Rotational motion is a type of circular motion. In other words, all circular motions can’t be called rotational motion, but all rotational motions are certainly circular motions. When an object turns, it’s in a circular motion irrespective of the position of its axis. But for a rotational motion, the axis has to be located within the body of the object.
In Details: Two types of circular motion are rotation and revolution. When an object turns about an internal axis—that is, an axis located within the body of the object—the motion is called rotation, or spin. Both the Ferris wheel and the skater rotate.
When an object turns about an external axis, the motion is called revolution. Although the Ferris wheel rotates, the riders revolve about its axis. ( as axis of the Ferris wheel is external to the riders’ bodies)
Note: Ferris wheel is a fairground ride consisting of a giant vertical revolving wheel with passenger cars suspended on its outer edge.
So both the rotation and revolution are circular motion. Hence we can say, rotation is a subset of circular motion.
Rotational motion is a type of circular motion – elaborating with diagram
Any object that moves in a circle is said to experience circular motion.
By purely rotational motion we mean that all points in the object move in circles, (shown dashed in Fig. 1 for point P). and that the centers of these circles all lie on one line called the axis of rotation.
In Fig. 1 the axis of rotation is perpendicular to the page and passes through point O.
A straight line drawn from the axis to any point in the object sweeps out the same angle in the same time interval, for uniform rotational motion.
Earth undergoes both rotation and revolution – elaborate
The Earth undergoes both types of circular motion.
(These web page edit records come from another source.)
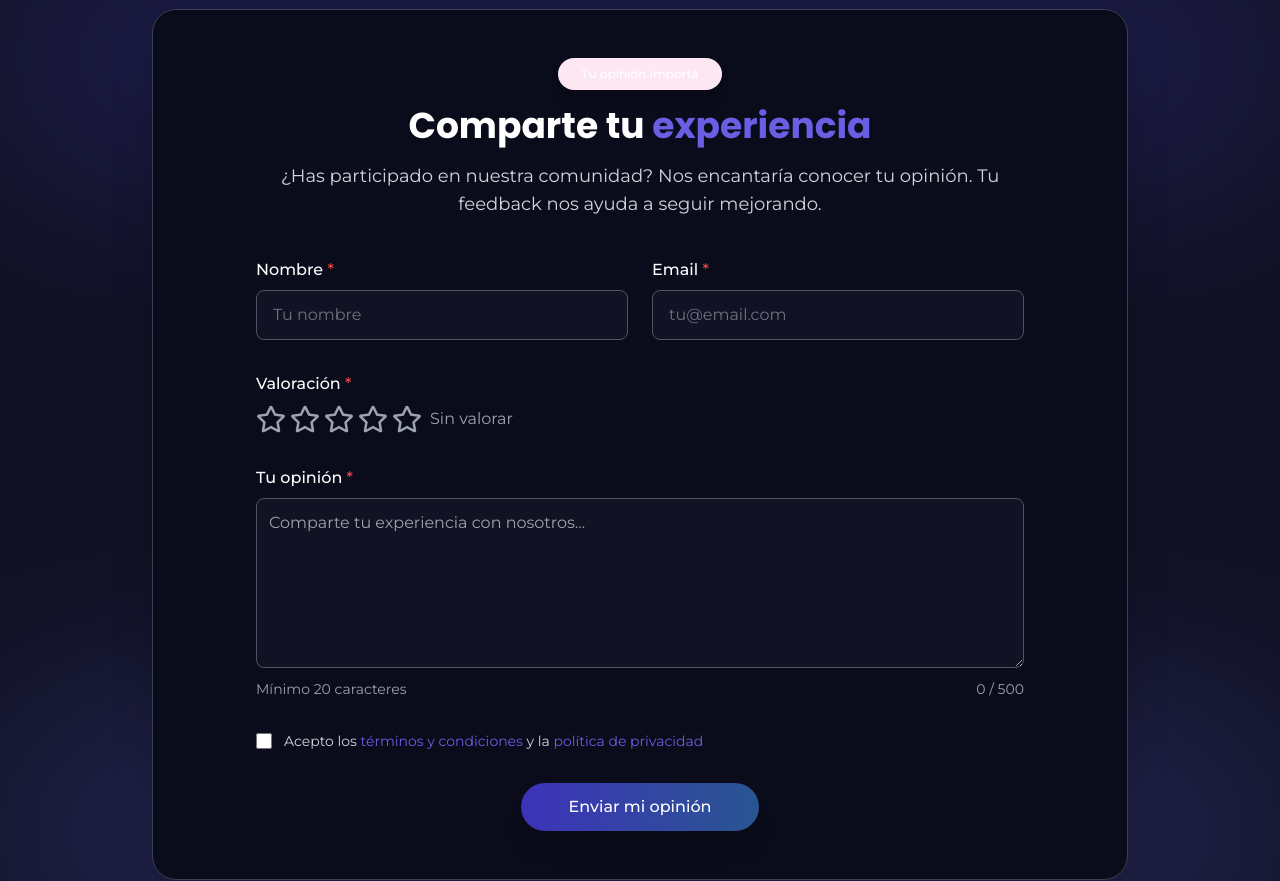
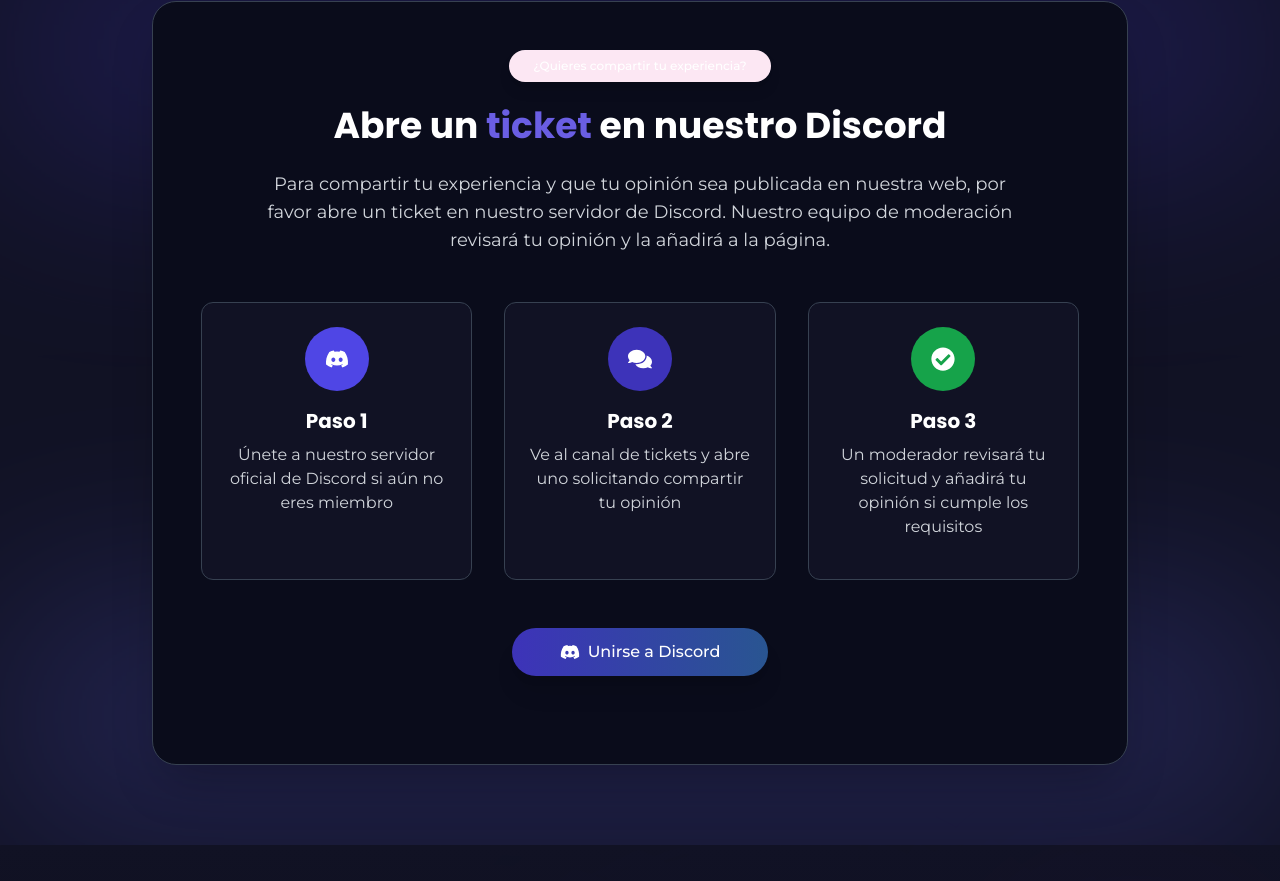
Before and after one commit to persecucion/GW2-WEB, a Next.js app: page /reviews in a window 1280 px wide. Shown: the part 1660-2541 px from the top of the page. Built offline with nearby package versions, Linux system fonts and the light colour scheme.

Commit message:
Update page.tsx

```diff
--- a/app/reviews/page.tsx
+++ b/app/reviews/page.tsx
@@ -1,7 +1,7 @@
 'use client';
 
 import React, { useState, useEffect } from 'react'
-import { FaStar, FaStarHalfAlt, FaFilter, FaSearch, FaUserCircle, FaCheckCircle, FaRegStar, FaSortAmountDown, FaSortAmountUp, FaThumbsUp, FaChevronDown, FaQuoteRight, FaPen, FaComments } from 'react-icons/fa'
+import { FaStar, FaStarHalfAlt, FaFilter, FaSearch, FaUserCircle, FaCheckCircle, FaRegStar, FaSortAmountDown, FaSortAmountUp, FaThumbsUp, FaChevronDown, FaQuoteRight, FaComments, FaDiscord } from 'react-icons/fa'
 import AOS from 'aos'
 import 'aos/dist/aos.css'
 import Header from '../Header'
@@ -39,16 +39,7 @@ interface UserRatingsData {
   [reviewId: string]: number;
 }
 
-// Formulario de reseña
-interface ReviewFormData {
-  name: string;
-  email: string;
-  rating: number;
-  content: string;
-  acceptTerms: boolean;
-}
-
-// Sistema de notificaciones simplificado (en lugar de usar el componente Toast)
+// Sistema de notificaciones simplificado
 const showToast = (message: string, type: string) => {
   if (typeof window !== 'undefined') {
     alert(`${type.toUpperCase()}: ${message}`);
@@ -72,19 +63,6 @@ export default function ReviewsPage() {
   const [loadingMore, setLoadingMore] = useState(false)
   const [activeStars, setActiveStars] = useState<{[key: string]: number}>({})
   const [hoverStars, setHoverStars] = useState<{[key: string]: number}>({})
-
-  // Estado para el formulario
-  const [reviewForm, setReviewForm] = useState<ReviewFormData>({
-    name: '',
-    email: '',
-    rating: 0,
-    content: '',
-    acceptTerms: false
-  })
-  const [formRatingHover, setFormRatingHover] = useState(0)
-  const [submitting, setSubmitting] = useState(false)
-  const [formErrors, setFormErrors] = useState<{[key: string]: string}>({})
-  const [formSuccess, setFormSuccess] = useState(false)
 
   // Cargar votos y ratings guardados
   useEffect(() => {
@@ -450,120 +428,6 @@ export default function ReviewsPage() {
 
   const stats = calculateStats()
 
-  // Validar formulario
-  const validateForm = (): boolean => {
-    const errors: {[key: string]: string} = {}
-
-    if (!reviewForm.name.trim()) {
-      errors.name = 'El nombre es obligatorio'
-    }
-
-    if (!reviewForm.email.trim()) {
-      errors.email = 'El email es obligatorio'
-    } else if (!/\S+@\S+\.\S+/.test(reviewForm.email)) {
-      errors.email = 'El email no es válido'
-    }
-
-    if (reviewForm.rating === 0) {
-      errors.rating = 'Debes dar una valoración'
-    }
-
-    if (!reviewForm.content.trim()) {
-      errors.content = 'El contenido de la opinión es obligatorio'
-    } else if (reviewForm.content.length < 20) {
-      errors.content = 'La opinión debe tener al menos 20 caracteres'
-    }
-
-    if (!reviewForm.acceptTerms) {
-      errors.acceptTerms = 'Debes aceptar los términos'
-    }
-
-    setFormErrors(errors)
-    return Object.keys(errors).length === 0
-  }
-
-  // Manejar cambios en el formulario
-  const handleFormChange = (e: React.ChangeEvent<HTMLInputElement | HTMLTextAreaElement>) => {
-    const { name, value, type } = e.target
-    const checked = type === 'checkbox' ? (e.target as HTMLInputElement).checked : undefined
-
-    setReviewForm(prev => ({
-      ...prev,
-      [name]: type === 'checkbox' ? checked : value
-    }))
-
-    // Limpiar el error al editar el campo
-    if (formErrors[name]) {
-      setFormErrors(prev => {
-        const newErrors = { ...prev }
-        delete newErrors[name]
-        return newErrors
-      })
-    }
-  }
-
-  // Manejar el envío del formulario
-  const handleSubmitReview = (e: React.FormEvent) => {
-    e.preventDefault()
-
-    if (!validateForm()) {
-      return
-    }
-
-    setSubmitting(true)
-
-    // Simular envío
-    setTimeout(() => {
-      // Crear nueva reseña
-      const newReview: Review = {
-        id: reviews.length + 1,
-        author: reviewForm.name,
-        avatar: '/images/avatars/default.jpg',
-        role: 'member',
-        rating: reviewForm.rating,
-        content: reviewForm.content,
-        date: new Date().toISOString().split('T')[0],
-        verified: false,
-        helpful: 0
-      }
-
-      // Actualizar reseñas
-      const updatedReviews = [newReview, ...reviews]
-      setReviews(updatedReviews)
-
-      // Guardar en localStorage
-      if (typeof window !== 'undefined') {
-        localStorage.setItem('gw2_reviews_data', JSON.stringify(updatedReviews))
-      }
-
-      // Resetear formulario
-      setReviewForm({
-        name: '',
-        email: '',
-        rating: 0,
-        content: '',
-        acceptTerms: false
-      })
-
-      setSubmitting(false)
-      setFormSuccess(true)
-
-      // Ocultar mensaje de éxito después de unos segundos
-      setTimeout(() => {
-        setFormSuccess(false)
-      }, 5000)
-
-      // Mostrar confirmación
-      showToast('Tu opinión ha sido enviada con éxito. ¡Gracias por compartir tu experiencia!', 'éxito')
-
-      // Hacer scroll hacia arriba después de enviar
-      window.scrollTo({
-        top: 0,
-        behavior: 'smooth'
-      })
-    }, 1500)
-  }
-
   return (
     <div className="min-h-screen bg-dark-900 text-white overflow-x-hidden">
       <Header />
@@ -585,16 +449,13 @@ export default function ReviewsPage() {
 
         <div className="relative z-10 max-w-7xl mx-auto px-6">
           <div className="text-center" data-aos="fade-up">
-            <div className="inline-block relative mb-6">
-              <Badge className="px-6 py-2 text-base font-medium rounded-full bg-primary-500 text-white shadow-lg shadow-primary-500/20">
+            <span className="bg-primary-900/30 text-primary-400 text-sm font-medium px-4 py-1.5 rounded-full inline-block mb-4">
               Reviews
-              </Badge>
-              <span className="absolute -bottom-1 left-1/2 transform -translate-x-1/2 w-12 h-0.5 bg-primary-500"></span>
-            </div>
+            </span>
 
             <h1 className="text-4xl sm:text-5xl md:text-6xl font-bold mb-6">
               <span className="text-white">Lo que dicen nuestros </span>
-              <span className="text-primary-400">miembros</span>
+              <span className="bg-gradient-to-r from-primary-400 to-secondary-400 bg-clip-text text-transparent">miembros</span>
             </h1>
 
             <p className="text-xl text-gray-300 max-w-3xl mx-auto mb-12">
@@ -641,7 +502,6 @@ export default function ReviewsPage() {
                 rounded="full"
                 className="shadow-xl"
                 size="lg"
-                leftIcon={<FaPen />}
                 onClick={() => window.scrollTo({top: document.body.scrollHeight, behavior: 'smooth'})}
               >
                 Escribe tu opinión
@@ -881,18 +741,18 @@ export default function ReviewsPage() {
 
                       {/* Contenido de la review */}
                       <div className="relative mt-2">
-                        <p className={`text-gray-300 ${expandedReview === review.id ? '' : 'line-clamp-4'}`}>
+                        <p className={expandedReview === review.id ? 'text-gray-300' : 'text-gray-300 line-clamp-4'}>
                           {review.content}
                         </p>
 
                         {review.content.length > 150 && expandedReview !== review.id && (
-                          <div className="absolute bottom-0 left-0 right-0 h-12 bg-gradient-to-t from-dark-800 to-transparent"></div>
+                          <div className="absolute bottom-0 left-0 right-0 h-12 bg-gradient-to-t from-dark-800 to-transparent pointer-events-none"></div>
                         )}
 
                         {review.content.length > 150 && (
                           <button
                             onClick={() => toggleExpandReview(review.id)}
-                            className="mt-2 text-primary-400 hover:text-primary-300 text-sm font-medium"
+                            className="mt-2 text-primary-400 hover:text-primary-300 text-sm font-medium focus:outline-none hover:underline"
                           >
                             {expandedReview === review.id ? 'Leer menos' : 'Leer más'}
                           </button>
@@ -1005,166 +865,64 @@ export default function ReviewsPage() {
             data-aos="fade-up"
           >
             <div className="text-center mb-10">
-              <Badge className="px-6 py-2 text-base font-medium rounded-full bg-indigo-500 text-white mb-4 shadow-lg">
-                Tu opinión importa
+              <Badge className="px-6 py-2 text-base font-medium rounded-full bg-indigo-500 text-white mb-6 shadow-lg inline-block">
+                ¿Quieres compartir tu experiencia?
               </Badge>
-              <h2 className="text-3xl md:text-4xl font-bold mb-4 text-white">
-                Comparte tu <span className="text-primary-400">experiencia</span>
+              <h2 className="text-3xl md:text-4xl font-bold mb-6 text-white">
+                Abre un <span className="text-primary-400">ticket</span> en nuestro Discord
               </h2>
-              <p className="text-lg text-gray-300 max-w-3xl mx-auto">
-                ¿Has participado en nuestra comunidad? Nos encantaría conocer tu opinión.
-                Tu feedback nos ayuda a seguir mejorando.
+              <p className="text-lg text-gray-300 max-w-3xl mx-auto mb-8">
+                Para compartir tu experiencia y que tu opinión sea publicada en nuestra web,
+                por favor abre un ticket en nuestro servidor de Discord.
+                Nuestro equipo de moderación revisará tu opinión y la añadirá a la página.
+              </p>
+
+              <div className="grid grid-cols-1 md:grid-cols-3 gap-8 max-w-4xl mx-auto mt-12">
+                <div className="bg-dark-800 border border-gray-700 rounded-xl p-6 text-center" data-aos="fade-up" data-aos-delay="100">
+                  <div className="w-16 h-16 bg-indigo-600 rounded-full flex items-center justify-center mx-auto mb-4">
+                    <FaDiscord className="text-white text-2xl" />
+                  </div>
+                  <h3 className="text-xl font-bold text-white mb-2">Paso 1</h3>
+                  <p className="text-gray-300 mb-4">
+                    Únete a nuestro servidor oficial de Discord si aún no eres miembro
                   </p>
                 </div>
 
-            {formSuccess ? (
-              <div className="bg-green-900/30 border border-green-500 rounded-xl p-6 text-center max-w-lg mx-auto mb-8">
-                <FaCheckCircle className="text-green-400 text-4xl mx-auto mb-4" />
-                <h3 className="text-xl font-bold text-white mb-2">¡Gracias por tu opinión!</h3>
+                <div className="bg-dark-800 border border-gray-700 rounded-xl p-6 text-center" data-aos="fade-up" data-aos-delay="200">
+                  <div className="w-16 h-16 bg-primary-600 rounded-full flex items-center justify-center mx-auto mb-4">
+                    <FaComments className="text-white text-2xl" />
+                  </div>
+                  <h3 className="text-xl font-bold text-white mb-2">Paso 2</h3>
                   <p className="text-gray-300 mb-4">
-                  Tu reseña ha sido enviada con éxito y aparecerá en la lista de opiniones.
+                    Ve al canal de tickets y abre uno solicitando compartir tu opinión
                   </p>
-                <Button
-                  onClick={() => window.scrollTo({top: 0, behavior: 'smooth'})}
-                  variant="outline"
-                  rounded="full"
-                  className="border-green-500 text-green-400"
-                >
-                  Volver al inicio
-                </Button>
-              </div>
-            ) : (
-              <form onSubmit={handleSubmitReview} className="max-w-3xl mx-auto">
-                <div className="grid grid-cols-1 md:grid-cols-2 gap-6 mb-8">
-                  <div>
-                    <Label htmlFor="name" className="text-white mb-2 block">Nombre <span className="text-red-500">*</span></Label>
-                    <Input
-                      id="name"
-                      name="name"
-                      placeholder="Tu nombre"
-                      value={reviewForm.name}
-                      onChange={handleFormChange}
-                      className={`bg-dark-800 border-gray-600 focus:border-primary-500 ${formErrors.name ? 'border-red-500' : ''}`}
-                    />
-                    {formErrors.name && (
-                      <p className="text-red-500 text-sm mt-1">{formErrors.name}</p>
-                    )}
                 </div>
 
-                  <div>
-                    <Label htmlFor="email" className="text-white mb-2 block">Email <span className="text-red-500">*</span></Label>
-                    <Input
-                      id="email"
-                      name="email"
-                      type="email"
-                      placeholder="tu@email.com"
-                      value={reviewForm.email}
-                      onChange={handleFormChange}
-                      className={`bg-dark-800 border-gray-600 focus:border-primary-500 ${formErrors.email ? 'border-red-500' : ''}`}
-                    />
-                    {formErrors.email && (
-                      <p className="text-red-500 text-sm mt-1">{formErrors.email}</p>
-                    )}
+                <div className="bg-dark-800 border border-gray-700 rounded-xl p-6 text-center" data-aos="fade-up" data-aos-delay="300">
+                  <div className="w-16 h-16 bg-green-600 rounded-full flex items-center justify-center mx-auto mb-4">
+                    <FaCheckCircle className="text-white text-2xl" />
+                  </div>
+                  <h3 className="text-xl font-bold text-white mb-2">Paso 3</h3>
+                  <p className="text-gray-300 mb-4">
+                    Un moderador revisará tu solicitud y añadirá tu opinión si cumple los requisitos
+                  </p>
                 </div>
               </div>
 
-                <div className="mb-8">
-                  <Label className="text-white mb-2 block">Valoración <span className="text-red-500">*</span></Label>
-                  <div className="flex space-x-2 items-center">
-                    <div className="flex space-x-1">
-                      {[1, 2, 3, 4, 5].map((star) => (
-                        <button
-                          key={star}
-                          type="button"
-                          onClick={() => setReviewForm(prev => ({ ...prev, rating: star }))}
-                          onMouseEnter={() => setFormRatingHover(star)}
-                          onMouseLeave={() => setFormRatingHover(0)}
-                          className="text-3xl focus:outline-none transition-transform hover:scale-110"
-                        >
-                          {star <= (formRatingHover || reviewForm.rating) ? (
-                            <FaStar className="text-yellow-400" />
-                          ) : (
-                            <FaRegStar className="text-gray-400" />
-                          )}
-                        </button>
-                      ))}
-                    </div>
-                    <span className="text-gray-400 ml-2">
-                      {reviewForm.rating > 0 ? (
-                        <>
-                          <span className="text-white font-bold">{reviewForm.rating}</span> de 5
-                        </>
-                      ) : 'Sin valorar'}
-                    </span>
-                  </div>
-                  {formErrors.rating && (
-                    <p className="text-red-500 text-sm mt-1">{formErrors.rating}</p>
-                  )}
-                </div>
-
-                <div className="mb-8">
-                  <Label htmlFor="content" className="text-white mb-2 block">Tu opinión <span className="text-red-500">*</span></Label>
-                  <textarea
-                    id="content"
-                    name="content"
-                    rows={6}
-                    placeholder="Comparte tu experiencia con nosotros..."
-                    value={reviewForm.content}
-                    onChange={handleFormChange}
-                    className={`w-full rounded-lg bg-dark-800 border border-gray-600 focus:border-primary-500 p-3 text-white ${formErrors.content ? 'border-red-500' : ''}`}
-                  ></textarea>
-                  <div className="flex justify-between mt-1">
-                    {formErrors.content ? (
-                      <p className="text-red-500 text-sm">{formErrors.content}</p>
-                    ) : (
-                      <p className="text-gray-400 text-sm">Mínimo 20 caracteres</p>
-                    )}
-                    <p className="text-gray-400 text-sm">{reviewForm.content.length} / 500</p>
-                  </div>
-                </div>
-
-                <div className="mb-8">
-                  <div className="flex items-start">
-                    <div className="flex items-center h-5">
-                      <input
-                        id="acceptTerms"
-                        name="acceptTerms"
-                        type="checkbox"
-                        checked={reviewForm.acceptTerms}
-                        onChange={handleFormChange}
-                        className="h-4 w-4 rounded border-gray-600 bg-dark-800 text-primary-500 focus:ring-primary-500"
-                      />
-                    </div>
-                    <div className="ml-3 text-sm">
-                      <label htmlFor="acceptTerms" className="text-gray-300">
-                        Acepto los <a href="#" className="text-primary-400 hover:underline">términos y condiciones</a> y la <a href="#" className="text-primary-400 hover:underline">política de privacidad</a>
-                      </label>
-                      {formErrors.acceptTerms && (
-                        <p className="text-red-500 text-sm mt-1">{formErrors.acceptTerms}</p>
-                      )}
-                    </div>
-                  </div>
-                </div>
-
-                <div className="text-center">
+              <div className="mt-12">
                 <Button
-                    type="submit"
+                  href="https://discord.gg/gatitos2"
+                  external
                   variant="gradient"
                   rounded="full"
                   size="lg"
                   className="px-12 shadow-xl"
-                    disabled={submitting}
+                  leftIcon={<FaDiscord className="text-xl" />}
                 >
-                    {submitting ? (
-                      <>
-                        <span className="inline-block h-4 w-4 mr-2 rounded-full border-2 border-white border-t-transparent animate-spin"></span>
-                        Enviando...
-                      </>
-                    ) : 'Enviar mi opinión'}
+                  Unirse a Discord
                 </Button>
               </div>
-              </form>
-            )}
+            </div>
           </div>
         </div>
       </section>
```
Lines whose indentation alone changed are shown as unchanged.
It revolves around the sun once every 365 days and 6 hours, and it rotates around an axis passing through its geographical poles once every 24 hours